Zheng states that one must love themselves for who they are, yet “the racial depersonalization inherent in yellow fever threatens Asian/American women with doubts as to whether they are or can be loved as individuals rather than as objects in a category.” Therefore, yellow fever can certainly negatively affect how young Asian American women view themselves and how they view themselves in terms of love growing up.
Clearly, yellow fever is dangerous to Asian American women. Yet, why is it still present in modern forms of media? This can be answered in numbers off–screen. The number of Asian American individuals, more specifically women, who control what the media produces is seemingly non–existent.
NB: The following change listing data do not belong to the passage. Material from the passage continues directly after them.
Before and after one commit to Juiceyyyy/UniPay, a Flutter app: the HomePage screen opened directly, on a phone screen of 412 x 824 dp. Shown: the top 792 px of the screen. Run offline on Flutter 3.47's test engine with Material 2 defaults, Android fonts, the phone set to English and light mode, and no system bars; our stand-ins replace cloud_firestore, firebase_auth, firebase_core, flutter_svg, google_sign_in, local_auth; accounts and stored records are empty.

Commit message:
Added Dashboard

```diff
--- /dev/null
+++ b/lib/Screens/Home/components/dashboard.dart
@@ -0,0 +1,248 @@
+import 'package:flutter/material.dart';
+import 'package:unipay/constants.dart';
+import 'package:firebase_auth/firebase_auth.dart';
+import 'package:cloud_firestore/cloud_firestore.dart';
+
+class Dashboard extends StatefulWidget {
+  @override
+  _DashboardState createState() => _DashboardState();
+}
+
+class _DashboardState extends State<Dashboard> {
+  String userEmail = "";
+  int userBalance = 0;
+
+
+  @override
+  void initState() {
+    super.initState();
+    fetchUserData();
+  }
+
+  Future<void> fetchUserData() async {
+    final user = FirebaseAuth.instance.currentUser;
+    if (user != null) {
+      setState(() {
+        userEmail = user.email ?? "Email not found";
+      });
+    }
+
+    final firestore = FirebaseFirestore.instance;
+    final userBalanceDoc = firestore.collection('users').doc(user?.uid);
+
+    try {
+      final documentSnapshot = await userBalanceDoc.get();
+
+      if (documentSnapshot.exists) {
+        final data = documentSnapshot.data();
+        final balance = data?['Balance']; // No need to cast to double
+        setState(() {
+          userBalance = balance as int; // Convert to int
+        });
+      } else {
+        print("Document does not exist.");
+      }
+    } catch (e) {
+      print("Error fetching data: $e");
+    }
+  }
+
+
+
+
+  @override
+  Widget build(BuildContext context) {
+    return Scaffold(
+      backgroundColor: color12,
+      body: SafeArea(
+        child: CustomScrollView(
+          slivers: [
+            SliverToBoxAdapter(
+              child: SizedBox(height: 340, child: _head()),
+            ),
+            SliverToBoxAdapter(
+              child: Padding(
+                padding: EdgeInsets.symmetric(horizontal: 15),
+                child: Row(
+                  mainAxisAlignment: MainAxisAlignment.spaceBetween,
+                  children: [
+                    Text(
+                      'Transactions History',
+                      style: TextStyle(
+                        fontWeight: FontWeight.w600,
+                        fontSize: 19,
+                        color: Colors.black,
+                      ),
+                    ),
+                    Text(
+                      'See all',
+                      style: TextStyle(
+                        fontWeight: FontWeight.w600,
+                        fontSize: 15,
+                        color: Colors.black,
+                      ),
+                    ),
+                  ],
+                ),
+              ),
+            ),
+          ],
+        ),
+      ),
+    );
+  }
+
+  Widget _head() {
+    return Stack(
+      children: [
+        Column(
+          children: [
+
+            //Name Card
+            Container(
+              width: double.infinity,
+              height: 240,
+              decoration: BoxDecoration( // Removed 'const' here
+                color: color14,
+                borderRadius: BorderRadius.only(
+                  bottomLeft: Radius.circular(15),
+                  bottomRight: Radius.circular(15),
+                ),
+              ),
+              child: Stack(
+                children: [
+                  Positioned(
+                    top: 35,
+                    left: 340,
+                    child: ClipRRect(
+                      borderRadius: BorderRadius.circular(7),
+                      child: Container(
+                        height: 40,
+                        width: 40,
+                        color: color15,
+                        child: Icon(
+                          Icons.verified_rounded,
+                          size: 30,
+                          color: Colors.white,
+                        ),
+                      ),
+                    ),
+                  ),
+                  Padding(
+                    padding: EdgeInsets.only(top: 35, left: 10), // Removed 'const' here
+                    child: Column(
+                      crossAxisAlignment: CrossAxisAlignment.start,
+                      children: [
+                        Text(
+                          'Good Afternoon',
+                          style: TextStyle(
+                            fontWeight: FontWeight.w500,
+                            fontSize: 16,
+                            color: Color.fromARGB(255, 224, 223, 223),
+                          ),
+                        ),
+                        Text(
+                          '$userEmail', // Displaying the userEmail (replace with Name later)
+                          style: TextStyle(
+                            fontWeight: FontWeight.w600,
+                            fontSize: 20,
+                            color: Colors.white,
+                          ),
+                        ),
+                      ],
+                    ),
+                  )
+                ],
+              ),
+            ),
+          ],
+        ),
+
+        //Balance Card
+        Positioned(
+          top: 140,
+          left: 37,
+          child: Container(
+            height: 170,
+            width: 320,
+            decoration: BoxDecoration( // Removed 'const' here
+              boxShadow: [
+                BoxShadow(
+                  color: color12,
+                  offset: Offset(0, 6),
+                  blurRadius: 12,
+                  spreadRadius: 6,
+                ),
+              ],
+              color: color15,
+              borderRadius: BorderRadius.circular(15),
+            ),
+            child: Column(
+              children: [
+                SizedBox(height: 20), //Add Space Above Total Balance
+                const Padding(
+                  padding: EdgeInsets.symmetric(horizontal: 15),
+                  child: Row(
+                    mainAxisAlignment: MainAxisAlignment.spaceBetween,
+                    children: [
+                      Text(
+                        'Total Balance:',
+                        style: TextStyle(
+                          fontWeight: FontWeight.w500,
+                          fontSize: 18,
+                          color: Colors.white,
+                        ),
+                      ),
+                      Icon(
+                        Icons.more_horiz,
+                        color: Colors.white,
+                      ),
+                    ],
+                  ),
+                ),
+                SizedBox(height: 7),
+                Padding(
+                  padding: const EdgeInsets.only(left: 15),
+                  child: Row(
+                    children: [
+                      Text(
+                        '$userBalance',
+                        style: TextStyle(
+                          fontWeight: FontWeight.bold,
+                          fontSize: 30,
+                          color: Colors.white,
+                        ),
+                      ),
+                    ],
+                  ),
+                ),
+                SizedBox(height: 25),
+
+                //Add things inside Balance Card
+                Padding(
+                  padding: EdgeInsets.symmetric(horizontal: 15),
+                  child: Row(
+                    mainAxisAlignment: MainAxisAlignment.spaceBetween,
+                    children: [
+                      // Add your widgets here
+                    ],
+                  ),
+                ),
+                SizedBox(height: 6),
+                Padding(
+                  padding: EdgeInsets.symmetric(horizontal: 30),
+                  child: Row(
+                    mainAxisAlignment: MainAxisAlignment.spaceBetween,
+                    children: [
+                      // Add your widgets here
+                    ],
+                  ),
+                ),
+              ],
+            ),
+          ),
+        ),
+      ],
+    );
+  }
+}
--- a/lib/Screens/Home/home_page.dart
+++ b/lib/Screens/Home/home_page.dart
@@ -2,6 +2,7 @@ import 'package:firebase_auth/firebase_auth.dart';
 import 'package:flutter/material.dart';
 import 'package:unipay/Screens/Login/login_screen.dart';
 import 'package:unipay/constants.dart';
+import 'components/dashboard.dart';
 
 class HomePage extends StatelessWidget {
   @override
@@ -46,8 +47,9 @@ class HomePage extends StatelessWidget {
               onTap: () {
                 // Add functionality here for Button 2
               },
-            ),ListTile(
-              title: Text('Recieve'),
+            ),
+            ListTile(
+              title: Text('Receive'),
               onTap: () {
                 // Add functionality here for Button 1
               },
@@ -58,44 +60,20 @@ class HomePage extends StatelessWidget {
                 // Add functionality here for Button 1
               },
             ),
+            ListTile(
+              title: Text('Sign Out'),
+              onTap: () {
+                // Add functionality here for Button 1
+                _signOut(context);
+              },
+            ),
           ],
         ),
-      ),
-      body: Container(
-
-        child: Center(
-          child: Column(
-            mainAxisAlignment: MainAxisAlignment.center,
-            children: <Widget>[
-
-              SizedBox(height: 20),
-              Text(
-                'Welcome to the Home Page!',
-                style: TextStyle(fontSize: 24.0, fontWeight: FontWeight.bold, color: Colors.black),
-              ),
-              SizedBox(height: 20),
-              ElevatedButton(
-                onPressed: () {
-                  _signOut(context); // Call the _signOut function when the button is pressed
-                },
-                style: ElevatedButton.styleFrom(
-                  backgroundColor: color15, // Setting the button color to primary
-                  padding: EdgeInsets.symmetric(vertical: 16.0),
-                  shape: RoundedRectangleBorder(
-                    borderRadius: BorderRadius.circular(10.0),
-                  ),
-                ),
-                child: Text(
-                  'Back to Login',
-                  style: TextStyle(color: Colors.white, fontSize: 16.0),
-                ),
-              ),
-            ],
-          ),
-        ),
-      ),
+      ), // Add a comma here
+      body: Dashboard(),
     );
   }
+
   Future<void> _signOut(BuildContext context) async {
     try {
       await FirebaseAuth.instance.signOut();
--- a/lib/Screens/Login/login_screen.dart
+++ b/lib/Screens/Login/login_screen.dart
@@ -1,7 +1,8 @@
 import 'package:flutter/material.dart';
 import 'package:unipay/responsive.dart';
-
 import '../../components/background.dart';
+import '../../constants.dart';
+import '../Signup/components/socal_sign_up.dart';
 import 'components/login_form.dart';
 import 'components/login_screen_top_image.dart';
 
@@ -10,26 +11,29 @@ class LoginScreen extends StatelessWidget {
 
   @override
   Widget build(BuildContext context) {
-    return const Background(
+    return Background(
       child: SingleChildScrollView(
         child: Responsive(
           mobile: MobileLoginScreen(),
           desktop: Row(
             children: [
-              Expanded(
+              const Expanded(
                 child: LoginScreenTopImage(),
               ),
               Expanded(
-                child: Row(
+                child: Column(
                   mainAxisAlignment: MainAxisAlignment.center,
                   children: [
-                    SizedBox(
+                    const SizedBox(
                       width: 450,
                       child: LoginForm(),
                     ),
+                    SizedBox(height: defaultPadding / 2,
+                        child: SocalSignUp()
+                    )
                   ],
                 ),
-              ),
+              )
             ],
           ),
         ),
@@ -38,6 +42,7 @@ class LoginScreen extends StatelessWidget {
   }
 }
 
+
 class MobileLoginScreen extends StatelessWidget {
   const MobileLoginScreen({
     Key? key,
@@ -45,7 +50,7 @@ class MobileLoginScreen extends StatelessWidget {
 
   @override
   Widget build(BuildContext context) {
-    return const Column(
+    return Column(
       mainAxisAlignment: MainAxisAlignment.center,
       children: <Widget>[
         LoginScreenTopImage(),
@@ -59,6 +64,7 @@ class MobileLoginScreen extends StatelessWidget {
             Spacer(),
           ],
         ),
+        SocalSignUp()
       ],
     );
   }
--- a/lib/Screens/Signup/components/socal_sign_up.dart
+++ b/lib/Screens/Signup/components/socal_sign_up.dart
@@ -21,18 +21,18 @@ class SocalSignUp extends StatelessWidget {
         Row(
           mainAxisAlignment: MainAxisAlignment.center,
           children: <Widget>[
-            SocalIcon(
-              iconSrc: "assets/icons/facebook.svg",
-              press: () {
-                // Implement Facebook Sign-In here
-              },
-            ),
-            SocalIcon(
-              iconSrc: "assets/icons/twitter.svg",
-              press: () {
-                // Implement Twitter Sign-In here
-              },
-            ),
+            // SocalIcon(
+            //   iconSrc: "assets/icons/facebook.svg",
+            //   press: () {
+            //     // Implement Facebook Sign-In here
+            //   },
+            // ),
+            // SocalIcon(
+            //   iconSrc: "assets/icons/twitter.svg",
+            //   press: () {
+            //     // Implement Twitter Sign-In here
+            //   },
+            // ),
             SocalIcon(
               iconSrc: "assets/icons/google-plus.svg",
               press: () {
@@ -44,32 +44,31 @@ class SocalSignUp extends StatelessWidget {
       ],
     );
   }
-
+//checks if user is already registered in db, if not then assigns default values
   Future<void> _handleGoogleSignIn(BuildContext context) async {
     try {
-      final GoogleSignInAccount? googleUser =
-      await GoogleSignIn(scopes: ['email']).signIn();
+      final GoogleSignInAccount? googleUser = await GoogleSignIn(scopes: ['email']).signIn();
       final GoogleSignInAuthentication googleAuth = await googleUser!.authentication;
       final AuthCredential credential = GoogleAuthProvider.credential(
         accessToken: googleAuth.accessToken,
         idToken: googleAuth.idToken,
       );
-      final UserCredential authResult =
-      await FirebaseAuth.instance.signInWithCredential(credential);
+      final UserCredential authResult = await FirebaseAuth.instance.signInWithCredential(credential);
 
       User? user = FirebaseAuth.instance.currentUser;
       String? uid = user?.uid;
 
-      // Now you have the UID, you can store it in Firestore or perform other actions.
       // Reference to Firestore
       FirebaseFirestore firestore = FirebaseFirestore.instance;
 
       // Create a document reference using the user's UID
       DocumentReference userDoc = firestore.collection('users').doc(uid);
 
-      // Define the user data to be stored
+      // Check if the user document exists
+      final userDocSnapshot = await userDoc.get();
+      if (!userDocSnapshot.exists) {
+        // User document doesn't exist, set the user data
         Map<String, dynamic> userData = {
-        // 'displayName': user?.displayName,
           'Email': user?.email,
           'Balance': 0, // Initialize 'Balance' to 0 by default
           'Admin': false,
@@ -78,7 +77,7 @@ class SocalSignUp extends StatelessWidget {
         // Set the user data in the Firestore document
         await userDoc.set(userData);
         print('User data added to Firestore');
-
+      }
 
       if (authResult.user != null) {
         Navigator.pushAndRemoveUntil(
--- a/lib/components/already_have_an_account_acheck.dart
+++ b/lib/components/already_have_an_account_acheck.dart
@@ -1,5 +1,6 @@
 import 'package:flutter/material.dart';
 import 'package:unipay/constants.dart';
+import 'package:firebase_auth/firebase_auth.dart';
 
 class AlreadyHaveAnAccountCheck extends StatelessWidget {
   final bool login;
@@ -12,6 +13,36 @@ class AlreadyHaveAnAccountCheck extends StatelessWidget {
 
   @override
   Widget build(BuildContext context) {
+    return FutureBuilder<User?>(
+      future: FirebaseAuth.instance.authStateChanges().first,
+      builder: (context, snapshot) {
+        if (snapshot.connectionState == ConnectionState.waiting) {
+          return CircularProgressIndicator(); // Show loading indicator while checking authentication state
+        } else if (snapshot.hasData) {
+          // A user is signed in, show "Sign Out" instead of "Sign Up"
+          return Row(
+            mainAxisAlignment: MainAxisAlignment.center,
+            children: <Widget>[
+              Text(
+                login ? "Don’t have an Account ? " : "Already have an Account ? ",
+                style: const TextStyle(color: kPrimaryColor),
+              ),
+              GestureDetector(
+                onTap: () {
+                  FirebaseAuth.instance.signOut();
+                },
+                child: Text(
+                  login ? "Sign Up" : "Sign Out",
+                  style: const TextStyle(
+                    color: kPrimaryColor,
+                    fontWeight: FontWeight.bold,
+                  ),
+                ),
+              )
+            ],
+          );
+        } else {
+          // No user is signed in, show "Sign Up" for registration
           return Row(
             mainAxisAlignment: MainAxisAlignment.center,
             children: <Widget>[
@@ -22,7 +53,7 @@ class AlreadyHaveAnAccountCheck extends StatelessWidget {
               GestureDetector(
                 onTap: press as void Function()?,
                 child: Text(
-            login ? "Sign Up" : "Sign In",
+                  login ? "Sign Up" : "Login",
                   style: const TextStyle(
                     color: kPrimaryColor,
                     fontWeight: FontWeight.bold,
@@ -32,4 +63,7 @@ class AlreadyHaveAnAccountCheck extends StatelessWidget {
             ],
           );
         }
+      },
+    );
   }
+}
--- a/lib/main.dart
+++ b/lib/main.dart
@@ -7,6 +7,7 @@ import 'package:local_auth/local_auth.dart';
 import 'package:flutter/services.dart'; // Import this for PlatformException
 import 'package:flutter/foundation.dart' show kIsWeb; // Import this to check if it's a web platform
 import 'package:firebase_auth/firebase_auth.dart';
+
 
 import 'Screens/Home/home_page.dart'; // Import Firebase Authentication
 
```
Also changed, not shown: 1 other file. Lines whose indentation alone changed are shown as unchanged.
According to a report authored by the Women’s Media Center titled “The Status of Women in U.S. Media 2019”, a 2017 study of print and online newsrooms found that nearly one–third of employees identified as female while 4.25% identified as Asian. In terms of film, television, and advertisements, of “1,100 films released during 11 consecutive years ending in 2017, 38 of the 1,223 directors, 3.1%, were Asian. Only 3 of the 38 were Asian females.”
It is fair to assume that the reason why Asian American women are so disproportionately and inaccurately represented is due to the lack of Asian American women being in positions to advocate for the representation of their community on screen and in media the way white men and women are. If white men are the only ones in positions of power to create, they will continue to cater to the male gaze, even if it includes the continuation of yellow fever.
The way media portrayed and continues to portray Asian American women is predominately harmful to the community of Asian American women. Through sexual fetishization and yellow fever, mainstream media continues to play off old stereotypes and caricatures to create modern–day Dragon Ladies and Lotus Blossoms. These representations transform into psychological burdens and even race-specific sexual violence aimed towards Asian American women. Unfortunately, the little growth rate of Asian American women in positions of power means this problem will continue to occur within media for years to come.